Roeland Park advances plan that would relax signage restrictions for non-profits, schools and churches

St. Agnes church in Roeland Park has been at the center of debate of the city's temporary sign ordinance.
St. Agnes church in Roeland Park has been at the center of debate of the city’s temporary sign ordinance.

By Holly Cook

Roeland Park schools and churches with multi-building campuses may see more relaxed guidelines on the amount of temporary signs allowed to advertise fundraisers, book fairs and other events if a proposal backed by Mayor Joel Marquardt gains council approval.

Currently a church or school with multiple buildings is allowed the same amount of signage as those with just one building. The updated ordinance, discussed during Monday’s workshop, would allow buildings with at least 2,000 square feet to display up to three signs.
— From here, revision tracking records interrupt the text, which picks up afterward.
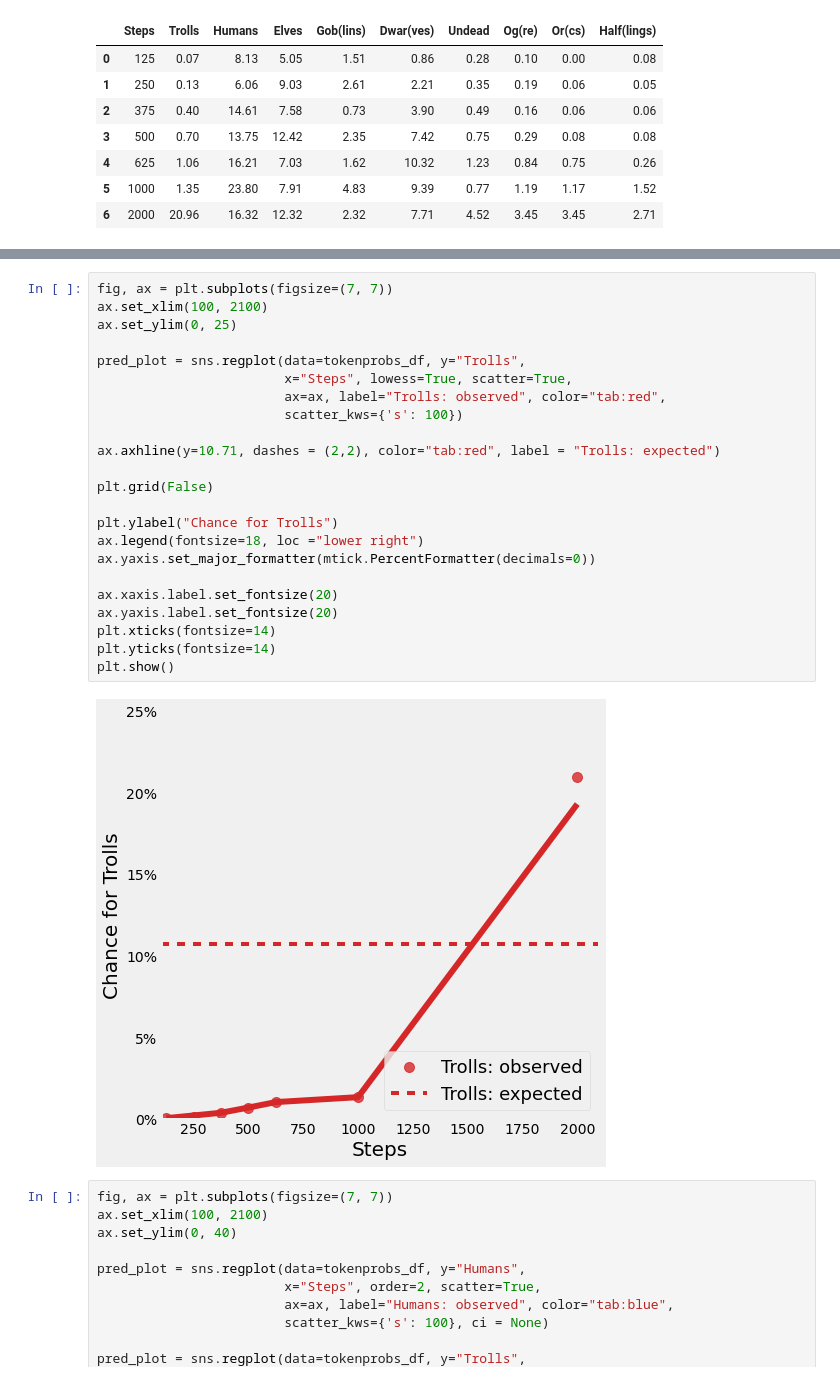
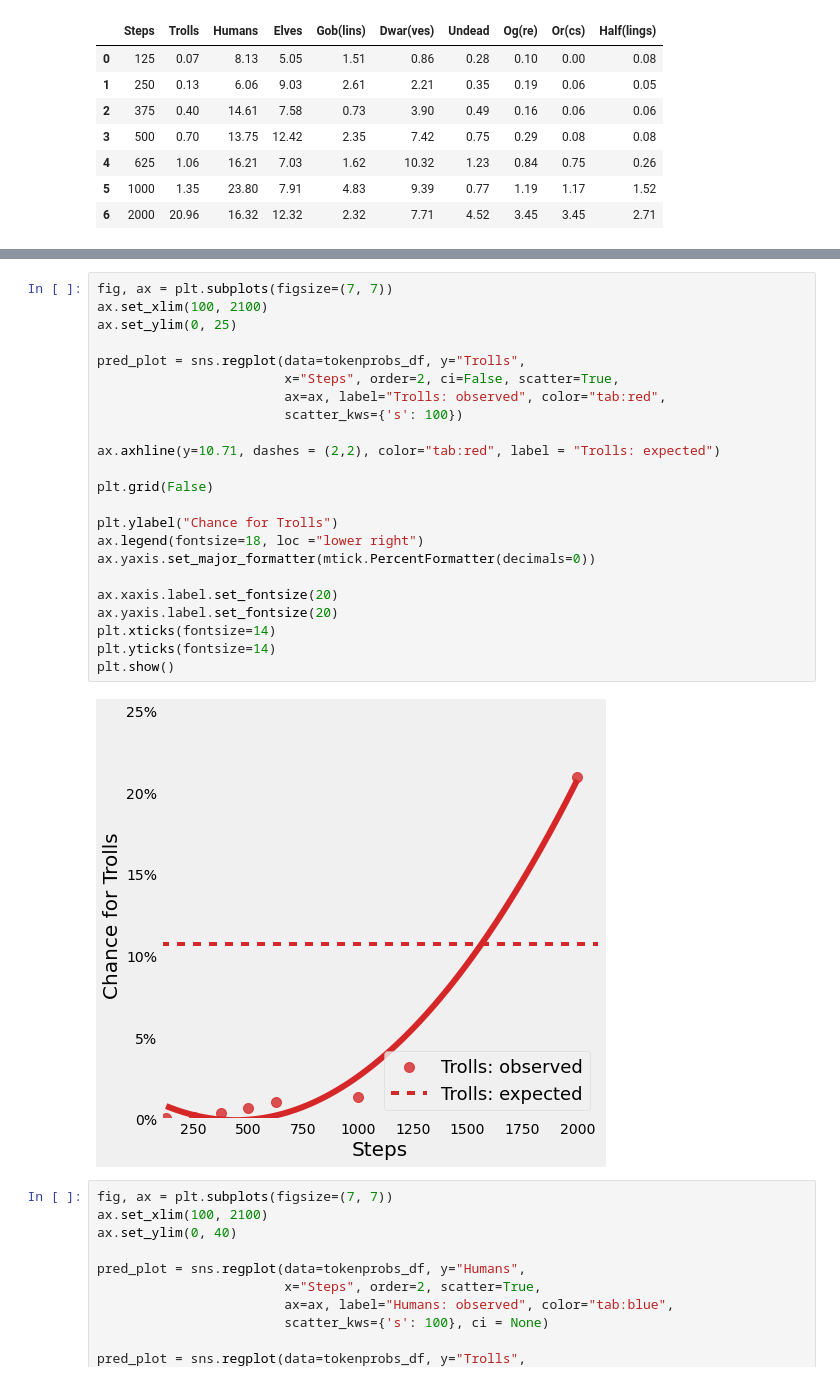
Before and after one commit to TravelingRobot/NAI_Community_Research, a Jupyter notebook: module_studies/FB Encounters.ipynb, the cells around one changed output, grey strips where cells are left out. Saved outputs shown, nothing was run; the diff lists cells and outputs as text.

```diff
--- a/module_studies/FB Encounters.ipynb
+++ b/module_studies/FB Encounters.ipynb
@@ -290,28 +291,28 @@ plt.show()
 # %%
 fig, ax = plt.subplots(figsize=(7, 7))
 ax.set_xlim(100, 2100)
 ax.set_ylim(0, 25)
 
 pred_plot = sns.regplot(data=tokenprobs_df, y="Trolls",
-                        x="Steps", lowess=True, scatter=True,
+                        x="Steps", order=2, ci=False, scatter=True,
                         ax=ax, label="Trolls: observed", color="tab:red",
                         scatter_kws={'s': 100})
 
 ax.axhline(y=10.71, dashes = (2,2), color="tab:red", label = "Trolls: expected")
 
 plt.grid(False)
 
 plt.ylabel("Chance for Trolls")
 ax.legend(fontsize=18, loc ="lower right")
 ax.yaxis.set_major_formatter(mtick.PercentFormatter(decimals=0))
 
 ax.xaxis.label.set_fontsize(20)
 ax.yaxis.label.set_fontsize(20)
 plt.xticks(fontsize=14)
 plt.yticks(fontsize=14)
 plt.show()
 # %% [output]
-[figure, old version]
+[figure, new version]
 # %%
 fig, ax = plt.subplots(figsize=(7, 7))
 ax.set_xlim(100, 2100)
```
Also changed, not shown: parts of 4 cells of this notebook, 2 other files.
During a January meeting Marquardt said he felt organizations with large campuses were disadvantaged by current sign restrictions.

Councilmembers agreed to forward the ordinance updates to the new business calendar for an upcoming council meeting.

The council also continued its discussion on the separate-but-related issue of updating the special events section of city code to accommodate St. Agnes Catholic Parish’s October display for abortion awareness month. The church’s display of roughly 40 small crosses violates current code which allows organizations to advertise special events by displaying up to three signs for four days.

This was the fifth time the issue has been brought before councilmembers since December.

The latest round of updates would allow an unlimited number of signs to be posted for up to 31 consecutive days for a maximum of 60 days per year. The entire event display could not exceed 500 square feet or 5 percent of the total square feet of the property, whichever is less.

City staff said attorneys representing Roeland Park and St. Agnes supported the proposed changes for temporary signage and special events signage.

However, during Monday’s meeting St. Agnes Attorney Jeanne Gorman said it sounded like city staff was interpreting the definition of a structure within the ordinance differently than what the church had thought. Gorman said she had interpreted the definition to mean the church and its schools could have events according to their own building structure.

“If that’s not the case then St. Agnes would ask for some kind of accommodation,” Gorman said.

Councilmember Tim Janssen suggested adjusting language so it only restricted signage to a percentage of the total square feet of the property. Marquardt questioned whether that allowance would grant too much signage space.

After a brief discussion with Gorman city staff suggested changing the language so signage restrictions would apply to addresses, instead of structures.

Janssen said the suggestion made sense and asked for a consensus to forward the issue to council. Enough councilmembers signaled their approval and the item was added to new business for an upcoming meeting.